For me, none of this [disagreement in the Senate] was entirely surprising. From a distance, I had followed the escalating ferocity of Washington’s political battles: Iran-Contra and Ollie North, the Bork nomination and Willie Horton, Clarence Thomas and Anita Hill, the Clinton election and the Gingrich Revolution, Whitewater and the Starr investigation, the government shutdown and impeachment, dangling chads and Bush v. Gore. With the rest of the public, I had watched campaign culture metastasize throughout the body politic, as an entire industry of insult—both perpetual and somehow profitable—emerged to dominate cable television, talk radio, and the New York Times bestseller list.
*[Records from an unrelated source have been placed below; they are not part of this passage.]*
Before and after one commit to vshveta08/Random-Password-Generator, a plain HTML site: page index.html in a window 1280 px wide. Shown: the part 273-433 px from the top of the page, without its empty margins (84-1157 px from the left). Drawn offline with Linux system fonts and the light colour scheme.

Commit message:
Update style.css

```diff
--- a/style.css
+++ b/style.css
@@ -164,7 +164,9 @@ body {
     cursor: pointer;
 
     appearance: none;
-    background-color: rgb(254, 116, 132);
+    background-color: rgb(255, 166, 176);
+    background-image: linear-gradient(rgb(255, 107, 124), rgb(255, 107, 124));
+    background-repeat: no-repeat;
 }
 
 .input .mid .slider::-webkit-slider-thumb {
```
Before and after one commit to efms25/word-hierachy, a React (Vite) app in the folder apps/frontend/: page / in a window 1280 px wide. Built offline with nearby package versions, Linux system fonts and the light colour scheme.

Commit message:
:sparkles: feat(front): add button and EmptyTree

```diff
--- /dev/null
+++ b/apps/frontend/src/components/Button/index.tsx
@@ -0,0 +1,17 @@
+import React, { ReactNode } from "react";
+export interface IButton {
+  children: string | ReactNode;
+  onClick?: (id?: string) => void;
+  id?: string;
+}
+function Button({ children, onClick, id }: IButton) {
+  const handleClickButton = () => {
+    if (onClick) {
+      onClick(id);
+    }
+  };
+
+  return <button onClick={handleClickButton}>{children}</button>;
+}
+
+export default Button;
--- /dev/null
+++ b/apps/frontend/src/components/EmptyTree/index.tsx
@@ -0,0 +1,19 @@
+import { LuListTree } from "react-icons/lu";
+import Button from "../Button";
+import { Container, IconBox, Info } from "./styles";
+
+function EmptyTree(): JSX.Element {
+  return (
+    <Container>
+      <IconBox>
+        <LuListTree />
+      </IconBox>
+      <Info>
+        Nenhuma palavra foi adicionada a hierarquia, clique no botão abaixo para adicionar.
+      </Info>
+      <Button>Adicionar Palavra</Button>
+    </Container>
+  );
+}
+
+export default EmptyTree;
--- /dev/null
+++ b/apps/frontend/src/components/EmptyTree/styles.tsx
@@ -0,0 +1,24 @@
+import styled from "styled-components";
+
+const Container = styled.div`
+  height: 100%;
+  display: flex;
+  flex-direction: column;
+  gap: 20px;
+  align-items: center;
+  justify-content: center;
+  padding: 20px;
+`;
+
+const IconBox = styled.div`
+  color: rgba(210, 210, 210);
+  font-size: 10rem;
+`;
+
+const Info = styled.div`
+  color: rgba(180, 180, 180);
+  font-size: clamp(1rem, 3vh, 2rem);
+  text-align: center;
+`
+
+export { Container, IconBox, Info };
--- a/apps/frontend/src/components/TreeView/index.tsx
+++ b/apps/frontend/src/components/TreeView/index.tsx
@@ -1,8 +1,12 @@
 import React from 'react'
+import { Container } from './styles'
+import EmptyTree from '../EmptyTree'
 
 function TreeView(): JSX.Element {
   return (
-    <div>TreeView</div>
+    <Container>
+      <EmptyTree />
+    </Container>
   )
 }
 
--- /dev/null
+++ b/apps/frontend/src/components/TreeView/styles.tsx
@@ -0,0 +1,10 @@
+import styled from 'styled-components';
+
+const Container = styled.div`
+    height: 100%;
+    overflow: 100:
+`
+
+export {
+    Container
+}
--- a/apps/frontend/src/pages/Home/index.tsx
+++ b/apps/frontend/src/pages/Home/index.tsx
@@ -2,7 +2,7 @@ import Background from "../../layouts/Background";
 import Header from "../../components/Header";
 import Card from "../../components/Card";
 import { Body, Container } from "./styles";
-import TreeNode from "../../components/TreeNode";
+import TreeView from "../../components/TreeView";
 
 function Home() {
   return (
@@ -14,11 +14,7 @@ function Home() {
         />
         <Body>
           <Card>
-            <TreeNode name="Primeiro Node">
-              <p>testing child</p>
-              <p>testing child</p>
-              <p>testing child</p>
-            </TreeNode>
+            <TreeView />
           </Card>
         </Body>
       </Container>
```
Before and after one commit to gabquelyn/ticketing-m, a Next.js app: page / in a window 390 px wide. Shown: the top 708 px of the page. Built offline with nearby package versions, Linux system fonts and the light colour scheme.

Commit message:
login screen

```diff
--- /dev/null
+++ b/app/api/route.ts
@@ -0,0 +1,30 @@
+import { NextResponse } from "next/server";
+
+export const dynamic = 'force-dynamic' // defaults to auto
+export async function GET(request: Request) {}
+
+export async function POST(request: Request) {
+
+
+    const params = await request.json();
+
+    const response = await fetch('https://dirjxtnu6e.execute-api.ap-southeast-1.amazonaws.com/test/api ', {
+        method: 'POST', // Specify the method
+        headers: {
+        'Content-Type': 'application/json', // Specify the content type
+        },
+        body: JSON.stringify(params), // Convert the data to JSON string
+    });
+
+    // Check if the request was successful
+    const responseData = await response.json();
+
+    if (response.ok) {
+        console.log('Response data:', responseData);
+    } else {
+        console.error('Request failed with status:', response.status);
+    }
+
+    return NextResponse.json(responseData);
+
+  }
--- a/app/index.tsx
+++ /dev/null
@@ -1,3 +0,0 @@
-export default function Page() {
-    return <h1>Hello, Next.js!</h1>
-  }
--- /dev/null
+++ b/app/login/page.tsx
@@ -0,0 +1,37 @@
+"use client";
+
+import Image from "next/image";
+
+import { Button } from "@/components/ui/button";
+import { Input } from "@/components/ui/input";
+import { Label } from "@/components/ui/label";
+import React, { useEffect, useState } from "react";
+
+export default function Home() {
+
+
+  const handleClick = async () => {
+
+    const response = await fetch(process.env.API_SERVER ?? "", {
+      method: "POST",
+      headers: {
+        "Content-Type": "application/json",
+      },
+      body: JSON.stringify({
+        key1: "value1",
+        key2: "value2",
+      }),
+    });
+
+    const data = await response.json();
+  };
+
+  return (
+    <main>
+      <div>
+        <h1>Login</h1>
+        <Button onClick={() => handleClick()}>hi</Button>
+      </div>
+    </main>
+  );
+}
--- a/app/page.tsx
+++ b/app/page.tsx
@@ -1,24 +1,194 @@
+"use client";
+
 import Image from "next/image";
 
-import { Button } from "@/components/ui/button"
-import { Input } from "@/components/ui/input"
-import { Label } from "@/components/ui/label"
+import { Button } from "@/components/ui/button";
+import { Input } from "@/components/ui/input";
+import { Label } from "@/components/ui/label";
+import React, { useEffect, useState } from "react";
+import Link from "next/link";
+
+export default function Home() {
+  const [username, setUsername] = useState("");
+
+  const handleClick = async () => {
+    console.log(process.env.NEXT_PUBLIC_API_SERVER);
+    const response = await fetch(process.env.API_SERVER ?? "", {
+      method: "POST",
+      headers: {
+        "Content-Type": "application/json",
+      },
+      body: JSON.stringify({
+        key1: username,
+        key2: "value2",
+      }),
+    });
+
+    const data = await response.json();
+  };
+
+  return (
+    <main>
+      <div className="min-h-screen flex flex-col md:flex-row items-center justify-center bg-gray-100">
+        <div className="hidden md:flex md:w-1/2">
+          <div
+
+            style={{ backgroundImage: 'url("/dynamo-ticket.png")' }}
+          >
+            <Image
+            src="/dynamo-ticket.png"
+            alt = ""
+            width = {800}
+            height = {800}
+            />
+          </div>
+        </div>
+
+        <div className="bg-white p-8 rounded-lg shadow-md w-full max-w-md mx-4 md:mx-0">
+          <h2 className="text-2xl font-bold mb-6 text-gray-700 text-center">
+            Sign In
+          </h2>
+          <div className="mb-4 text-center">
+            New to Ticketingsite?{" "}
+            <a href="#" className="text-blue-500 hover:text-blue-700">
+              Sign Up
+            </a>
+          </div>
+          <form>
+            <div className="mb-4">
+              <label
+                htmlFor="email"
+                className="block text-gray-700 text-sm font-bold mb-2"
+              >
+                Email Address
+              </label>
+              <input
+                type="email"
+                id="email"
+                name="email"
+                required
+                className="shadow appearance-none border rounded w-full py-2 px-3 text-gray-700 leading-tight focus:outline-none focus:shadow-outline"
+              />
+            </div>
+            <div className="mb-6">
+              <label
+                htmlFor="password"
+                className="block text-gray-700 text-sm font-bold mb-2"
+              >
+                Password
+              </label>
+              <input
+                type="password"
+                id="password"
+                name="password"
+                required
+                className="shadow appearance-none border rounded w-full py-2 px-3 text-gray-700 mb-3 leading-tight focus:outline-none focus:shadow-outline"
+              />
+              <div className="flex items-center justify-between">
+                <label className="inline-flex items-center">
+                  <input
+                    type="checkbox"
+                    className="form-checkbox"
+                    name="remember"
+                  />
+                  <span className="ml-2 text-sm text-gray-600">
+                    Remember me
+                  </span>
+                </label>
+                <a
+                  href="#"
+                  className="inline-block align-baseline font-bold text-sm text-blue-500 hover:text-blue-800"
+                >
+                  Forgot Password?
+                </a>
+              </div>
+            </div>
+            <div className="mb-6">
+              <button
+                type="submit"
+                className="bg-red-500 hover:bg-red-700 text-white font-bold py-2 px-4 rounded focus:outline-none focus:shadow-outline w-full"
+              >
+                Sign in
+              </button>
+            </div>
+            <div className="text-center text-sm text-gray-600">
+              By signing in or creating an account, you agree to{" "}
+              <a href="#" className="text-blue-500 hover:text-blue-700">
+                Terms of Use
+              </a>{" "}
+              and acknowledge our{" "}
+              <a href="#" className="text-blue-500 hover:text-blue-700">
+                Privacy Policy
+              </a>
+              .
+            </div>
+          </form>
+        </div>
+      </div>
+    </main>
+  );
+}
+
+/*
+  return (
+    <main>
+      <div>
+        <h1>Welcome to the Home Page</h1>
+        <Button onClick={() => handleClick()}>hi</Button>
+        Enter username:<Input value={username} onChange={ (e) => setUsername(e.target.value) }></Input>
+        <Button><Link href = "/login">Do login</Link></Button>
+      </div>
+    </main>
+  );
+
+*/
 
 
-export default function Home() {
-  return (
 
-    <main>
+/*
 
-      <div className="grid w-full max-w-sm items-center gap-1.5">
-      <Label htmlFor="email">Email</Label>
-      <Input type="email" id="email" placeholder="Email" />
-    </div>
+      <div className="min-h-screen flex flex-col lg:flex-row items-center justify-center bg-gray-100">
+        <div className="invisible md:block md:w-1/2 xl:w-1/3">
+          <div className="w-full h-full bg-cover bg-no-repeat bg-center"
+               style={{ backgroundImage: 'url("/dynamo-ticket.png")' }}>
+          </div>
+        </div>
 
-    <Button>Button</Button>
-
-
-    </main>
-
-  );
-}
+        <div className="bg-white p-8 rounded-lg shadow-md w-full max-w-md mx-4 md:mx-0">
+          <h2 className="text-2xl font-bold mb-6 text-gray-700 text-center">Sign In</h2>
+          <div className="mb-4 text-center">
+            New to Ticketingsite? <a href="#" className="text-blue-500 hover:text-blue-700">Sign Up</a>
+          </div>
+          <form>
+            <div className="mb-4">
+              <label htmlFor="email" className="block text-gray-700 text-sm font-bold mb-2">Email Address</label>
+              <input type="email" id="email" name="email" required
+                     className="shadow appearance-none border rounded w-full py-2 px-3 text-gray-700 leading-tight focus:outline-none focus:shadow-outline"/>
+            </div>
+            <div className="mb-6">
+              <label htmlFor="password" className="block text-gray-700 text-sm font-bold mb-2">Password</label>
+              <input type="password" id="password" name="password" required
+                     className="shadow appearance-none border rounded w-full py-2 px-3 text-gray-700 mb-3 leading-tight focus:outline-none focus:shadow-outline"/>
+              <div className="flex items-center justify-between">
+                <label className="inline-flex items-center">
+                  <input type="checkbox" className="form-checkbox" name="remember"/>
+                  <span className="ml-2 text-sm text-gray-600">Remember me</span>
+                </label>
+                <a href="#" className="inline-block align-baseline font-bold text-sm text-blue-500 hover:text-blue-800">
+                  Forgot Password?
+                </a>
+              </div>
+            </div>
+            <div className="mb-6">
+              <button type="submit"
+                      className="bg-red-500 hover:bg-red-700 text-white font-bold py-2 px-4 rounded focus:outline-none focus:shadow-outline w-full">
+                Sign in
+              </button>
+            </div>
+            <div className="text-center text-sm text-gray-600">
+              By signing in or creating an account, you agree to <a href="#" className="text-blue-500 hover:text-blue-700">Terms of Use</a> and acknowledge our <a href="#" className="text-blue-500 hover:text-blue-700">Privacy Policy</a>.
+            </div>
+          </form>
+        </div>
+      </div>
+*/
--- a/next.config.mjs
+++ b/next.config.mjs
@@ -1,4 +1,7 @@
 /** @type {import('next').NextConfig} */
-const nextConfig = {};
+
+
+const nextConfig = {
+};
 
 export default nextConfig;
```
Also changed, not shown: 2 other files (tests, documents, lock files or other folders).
And for eight years in the Illinois legislature, I had gotten some taste of how the game had come to be played. By the time I arrived in Springfield in 1997, the Illinois Senate’s Republican majority had adopted the same rules that Gingrich was then using to maintain absolute control of the U.S. House. Without the capacity to get even the most modest amendment debated, much less passed, Democrats would shout and holler and fulminate, and then stand by helplessly as Republicans passed large corporate tax breaks, stuck it to labor, or slashed social services. Over time, an implacable anger spread over the Democratic caucus, and my colleagues would carefully record every slight and abuse meted out by the GOP. Six years later, Democrats took control, and Republicans fared no better. Some of the older veterans would wistfully recall the days when Republicans and Democrats met at night for dinner, hashing out compromise over a steak and cigar. But even among these old bulls, such fond memories rapidly dimmed the first time the other side’s political operatives selected them as targets, flooding their districts with mail accusing them of malfeasance, corruption, incompetence, and moral turpitude.
Reading this, straightforward description of political machinations though it may be, is enough to make me cry. I’m usually skeptical of rosy descriptions of how much better things were in the good old days, but it’s pretty clear that our political culture has taken a dramatic turn for the worse. Sadly, I think that the splintering of communications channels has a lot to do with it — and yes, that includes blogs. Not only can everyone get news and information from sources that confirm their worst prejudices, but there is plenty of nonsense available on the other side (whatever that may be) for them to make fun of and feel superior. I don’t have any clever prescriptions for making it better, but increasing polarization and scorched-earth tactics will be an incredible barrier to political progress for decades to come.
Obama, of course, has a magical gift for overcoming (or at least seeming to) these barriers. What he says makes so much sense, and he says it so well, and it directly speaks to a yearning that so many people have for a more dignified and respectful dialogue, it’s hardly surprising that he’s become such a hit in such a short time. Too bad, people say, that he’s not more experienced, or he’d make a great candidate for national office — but for 2008 Democrats seem to be stuck with a field so uninspiring that Al Gore is thought of as some sort of savior.
Well, screw that. I think Obama should run in ’08. (And I’m sure his strategy team is hanging on my every word.) What’s wrong with being young and inexperienced? Obama will be 47 that year — Teddy Roosevelt was 42, John Kennedy was 43, and Bill Clinton was 46 when they were elected, and they did okay. Sure, he’s had less than one full term in the Senate, but that seems like an advantage rather than a liability. The Senate tends to gradually strangle its members’ suitability to run for President, as they become accustomed to its lethargic rhythms and hamstrung by awkward voting records. Now is the perfect time! Obama should run while he’s still a hot property. (Not that I think he actually will.)
Of course, there is an elephant in the room that Obama would have to deal with if he ran for the White House — namely, he’s black. Pundits like to contemplate African-American candidates like Colin Powell or Condoleeza Rice, but my suspicion is that there are a substantial number of Americans who just aren’t going to vote for a black candidate, even if they won’t admit it to pollsters. And that certainly doesn’t only include Republicans. On the other hand, Obama could set an inspirational example just by running a competitive campaign, regardless of the outcome. It’s long past time that the U.S. had a President who wasn’t yet another white male; now is as good a time as any.